__HOW TO COMPLETE THIS TASK__. Report back every line from the entries below in which the word "subgraph" occurs.

__EXERCISE INPUTS__.
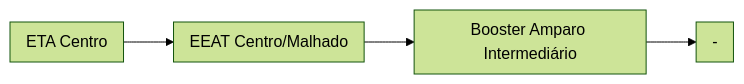
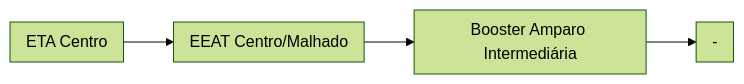
Before and after one commit to iagovls/CCO-Documentation: the fourth of 9 diagrams in README.md, drawn with Mermaid (forest theme). The commit also changed other lines of this file, not shown here.

````diff
--- a/README.md
+++ b/README.md
@@ -167,18 +167,18 @@
 ```mermaid
 flowchart LR
     subgraph ETA["ETA Centro"]
     end
 
     subgraph B1["EEAT Centro/Malhado"]
     end
 
-    subgraph B2["Booster Amparo Intermediário"]
+    subgraph B2["Booster Amparo Intermediária"]
     end
 
     subgraph Bairro[" - "]
     end
 
     ETA --> B1
     B1 --> B2
     B2 --> Bairro
 ```
````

__EXERCISE RESULT__.
     subgraph ETA["ETA Centro"]
     subgraph B1["EEAT Centro/Malhado"]
-    subgraph B2["Booster Amparo Intermediário"]
+    subgraph B2["Booster Amparo Intermediária"]
     subgraph Bairro[" - "]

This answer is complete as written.